[Materials provided Boundary: Start]
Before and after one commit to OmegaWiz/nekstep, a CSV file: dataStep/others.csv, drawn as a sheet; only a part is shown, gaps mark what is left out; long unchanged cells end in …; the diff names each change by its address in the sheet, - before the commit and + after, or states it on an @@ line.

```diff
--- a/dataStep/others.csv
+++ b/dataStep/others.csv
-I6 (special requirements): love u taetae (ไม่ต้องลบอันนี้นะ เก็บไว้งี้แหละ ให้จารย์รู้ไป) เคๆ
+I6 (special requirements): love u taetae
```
[Materials provided Boundary: End]
[Materials provided Boundary: Start]
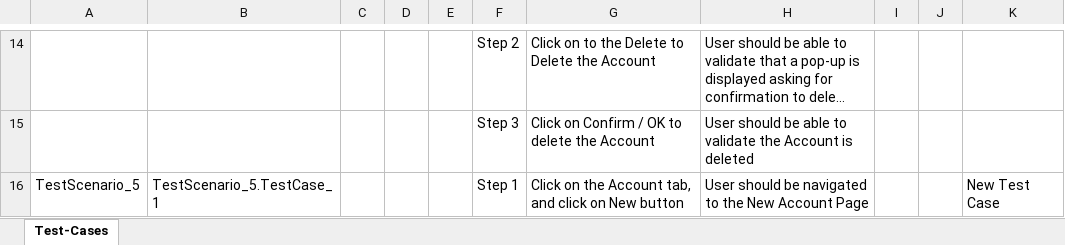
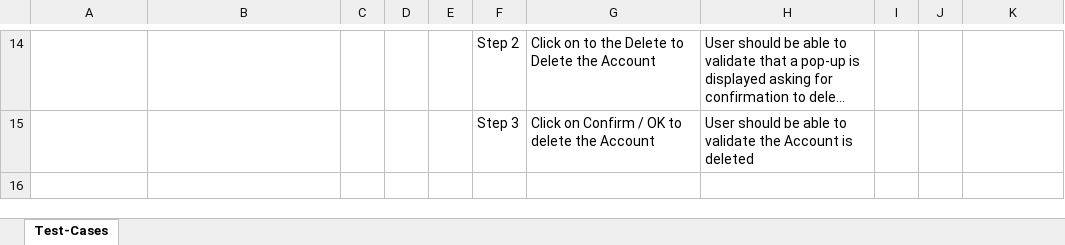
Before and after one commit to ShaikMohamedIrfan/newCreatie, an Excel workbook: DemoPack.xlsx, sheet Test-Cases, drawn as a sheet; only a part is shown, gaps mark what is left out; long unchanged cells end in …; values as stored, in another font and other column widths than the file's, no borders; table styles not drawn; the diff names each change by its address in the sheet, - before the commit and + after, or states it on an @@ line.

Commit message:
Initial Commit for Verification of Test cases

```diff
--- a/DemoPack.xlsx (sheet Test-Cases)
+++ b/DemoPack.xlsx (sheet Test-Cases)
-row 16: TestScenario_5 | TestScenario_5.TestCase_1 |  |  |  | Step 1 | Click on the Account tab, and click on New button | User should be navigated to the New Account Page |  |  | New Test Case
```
[Materials provided Boundary: End]
[Materials provided Boundary: Start]
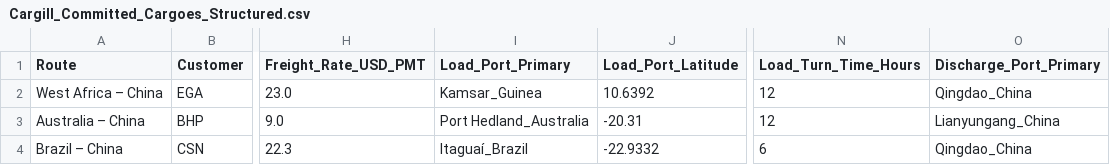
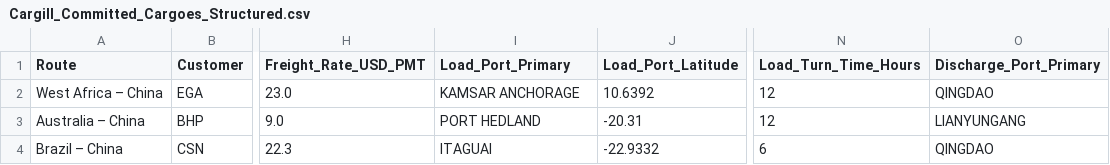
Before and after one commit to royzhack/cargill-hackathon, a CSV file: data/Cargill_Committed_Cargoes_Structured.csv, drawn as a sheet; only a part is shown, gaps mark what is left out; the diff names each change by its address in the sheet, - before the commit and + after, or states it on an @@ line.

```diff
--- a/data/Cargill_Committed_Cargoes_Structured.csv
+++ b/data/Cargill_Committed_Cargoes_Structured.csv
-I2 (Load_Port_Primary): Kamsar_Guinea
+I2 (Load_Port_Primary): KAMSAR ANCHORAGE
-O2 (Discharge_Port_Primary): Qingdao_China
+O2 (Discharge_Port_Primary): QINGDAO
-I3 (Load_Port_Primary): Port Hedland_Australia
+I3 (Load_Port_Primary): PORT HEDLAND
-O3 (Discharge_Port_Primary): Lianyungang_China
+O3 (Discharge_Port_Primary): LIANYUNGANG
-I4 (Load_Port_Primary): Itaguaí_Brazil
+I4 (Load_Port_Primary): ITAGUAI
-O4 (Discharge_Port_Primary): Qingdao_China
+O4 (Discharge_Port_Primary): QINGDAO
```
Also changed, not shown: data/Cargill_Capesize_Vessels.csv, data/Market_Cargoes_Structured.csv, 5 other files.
[Materials provided Boundary: End]
Tally the lines above that hold "love" and write the result as a lone number.

2